Common and higher education have traditionally been left to the states, he said — Oklahoma's constitution requires that lawmakers provide a sound public education system, and roughly 55 percent of the state's budget goes to education.
The federal government has more resources available, he said, and devotes some of those resources to education.
But despite that, Jolley said, education should remain primarily a state function.
Humphreys, a Republican, said government is most effective at a local level. Because state governments are closer to the colleges and universities they operate, they generally have a better sense of their needs.
Virgin said she's interested to hear Republican challenger Mitt Romney's ideas regarding Pell Grants.
She noted that increased funding to the federal financial aid program has spelled growth in college graduation rates.
Those graduates go on to play a major role in the economy, she said, because they provide trained, qualified workers to American companies.

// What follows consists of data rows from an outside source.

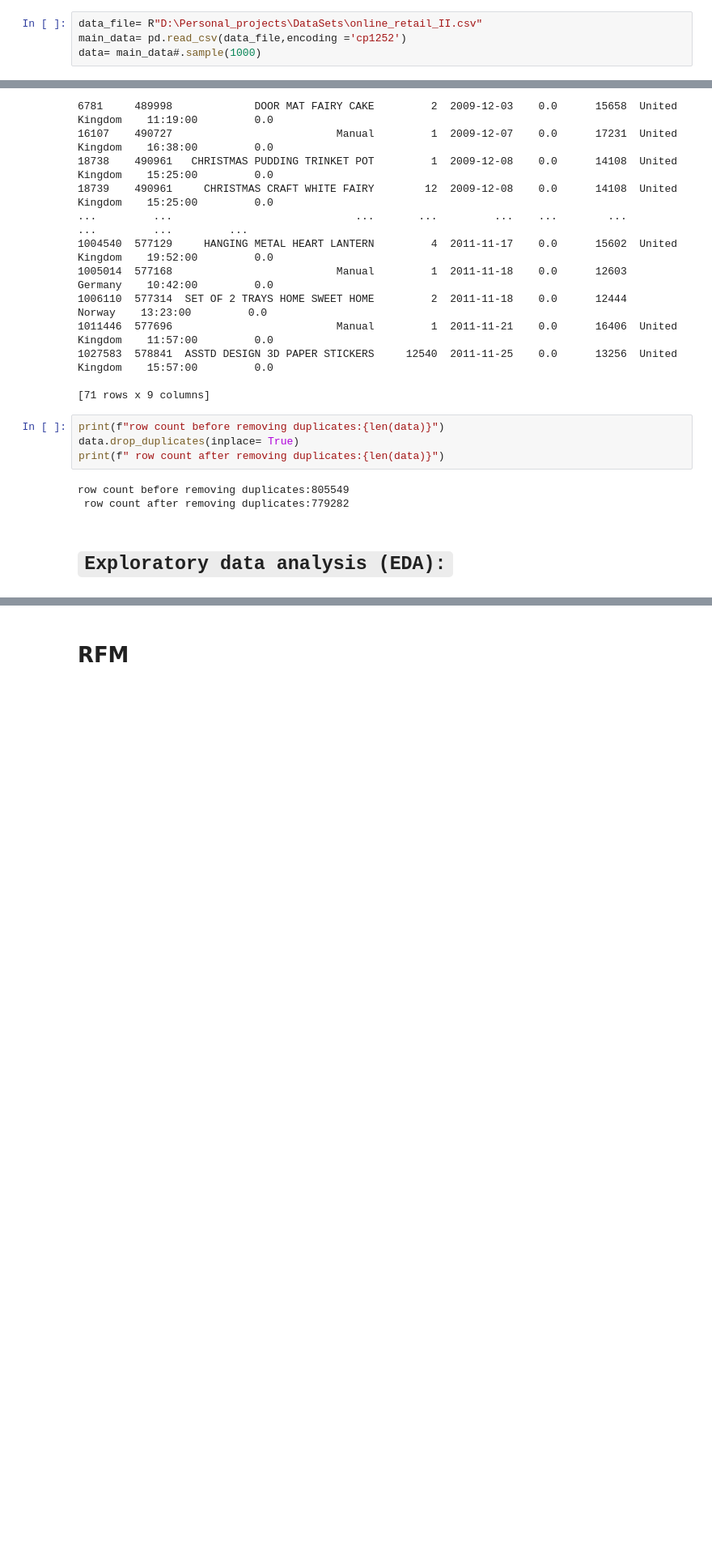
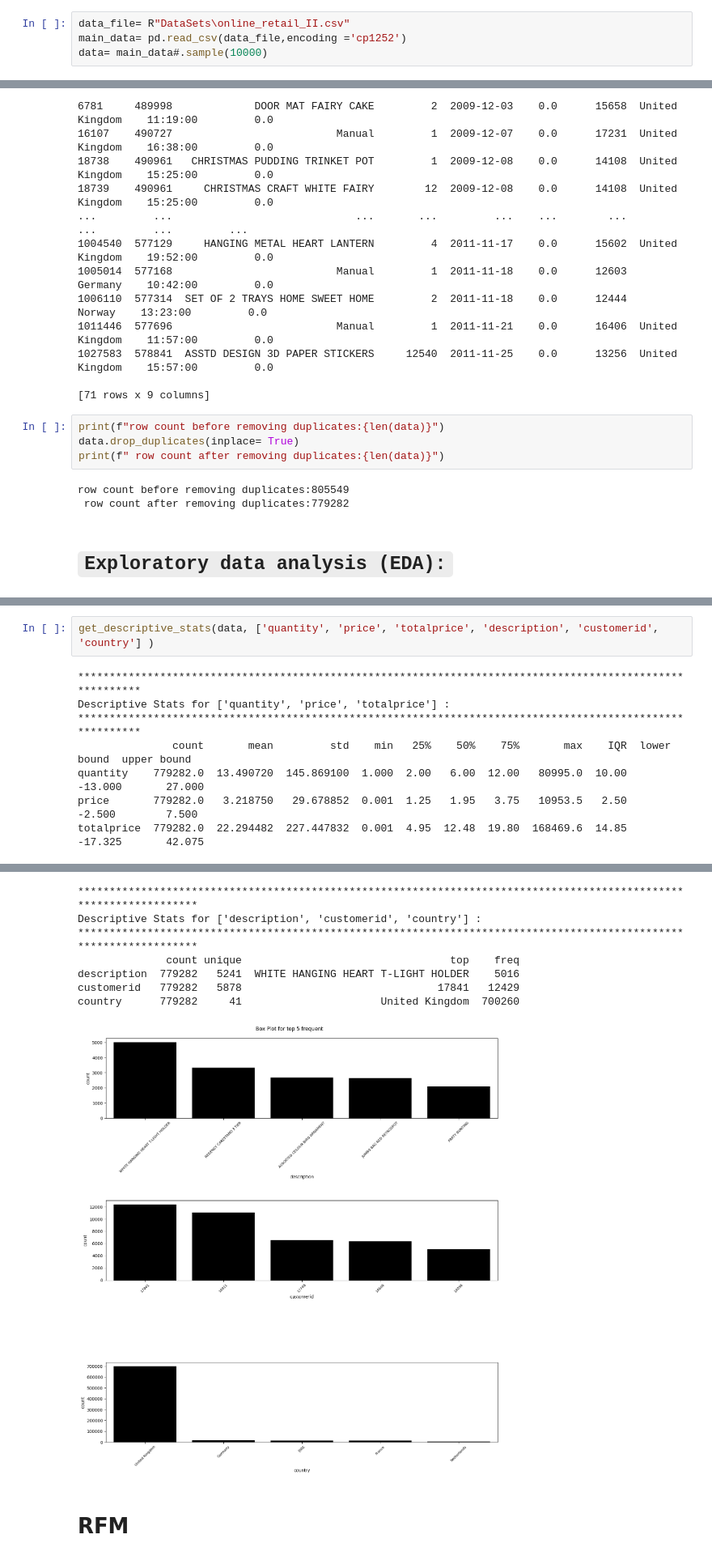
Before and after one commit to manab36/Data-Analysis, a Jupyter notebook: customer segmentation.ipynb, the cells around one changed output, grey strips where cells are left out. Shown at 81% size. Saved outputs shown, nothing was run; the diff lists cells and outputs as text; blank space fills up the shorter version.

```diff
--- a/customer segmentation.ipynb
+++ b/customer segmentation.ipynb
@@ -14,5 +5,5 @@ from include.customer_segmentation_functions import *
 # %%
-data_file= R"D:\Personal_projects\DataSets\online_retail_II.csv"
+data_file= R"DataSets\online_retail_II.csv"
 main_data= pd.read_csv(data_file,encoding ='cp1252')
-data= main_data#.sample(1000)
+data= main_data#.sample(10000)
 # %% [markdown]
@@ -239,0 +248,10 @@ invoicetime  779282    775                            12:36:00    3297
+# %%
+get_descriptive_stats(data, ['quantity', 'price', 'totalprice', 'description', 'customerid', 'country'] )
+# %% [output]
+**********************************************************************************************************
+Descriptive Stats for ['quantity', 'price', 'totalprice'] :
+**********************************************************************************************************
+               count       mean         std    min   25%    50%    75%       max    IQR  lower bound  upper bound
+quantity    779282.0  13.490720  145.869100  1.000  2.00   6.00  12.00   80995.0  10.00      -13.000       27.000
+price       779282.0   3.218750   29.678852  0.001  1.25   1.95   3.75   10953.5   2.50       -2.500        7.500
+totalprice  779282.0  22.294482  227.447832  0.001  4.95  12.48  19.80  168469.6  14.85      -17.325       42.075
@@ -240,2 +259,10 @@ invoicetime  779282    775                            12:36:00    3297
+*******************************************************************************************************************
+Descriptive Stats for ['description', 'customerid', 'country'] :
+*******************************************************************************************************************
+              count unique                                 top    freq
+description  779282   5241  WHITE HANGING HEART T-LIGHT HOLDER    5016
+customerid   779282   5878                               17841   12429
+country      779282     41                      United Kingdom  700260
+[figure, added]
 # %% [markdown]
 # RFM
```
Also changed, not shown: parts of 19 cells of this notebook, 1 other file.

This is a particular issue in Oklahoma, she said, where commerce and higher education leaders have predicted a shortage of qualified workers in the years to come if graduation rates aren't boosted.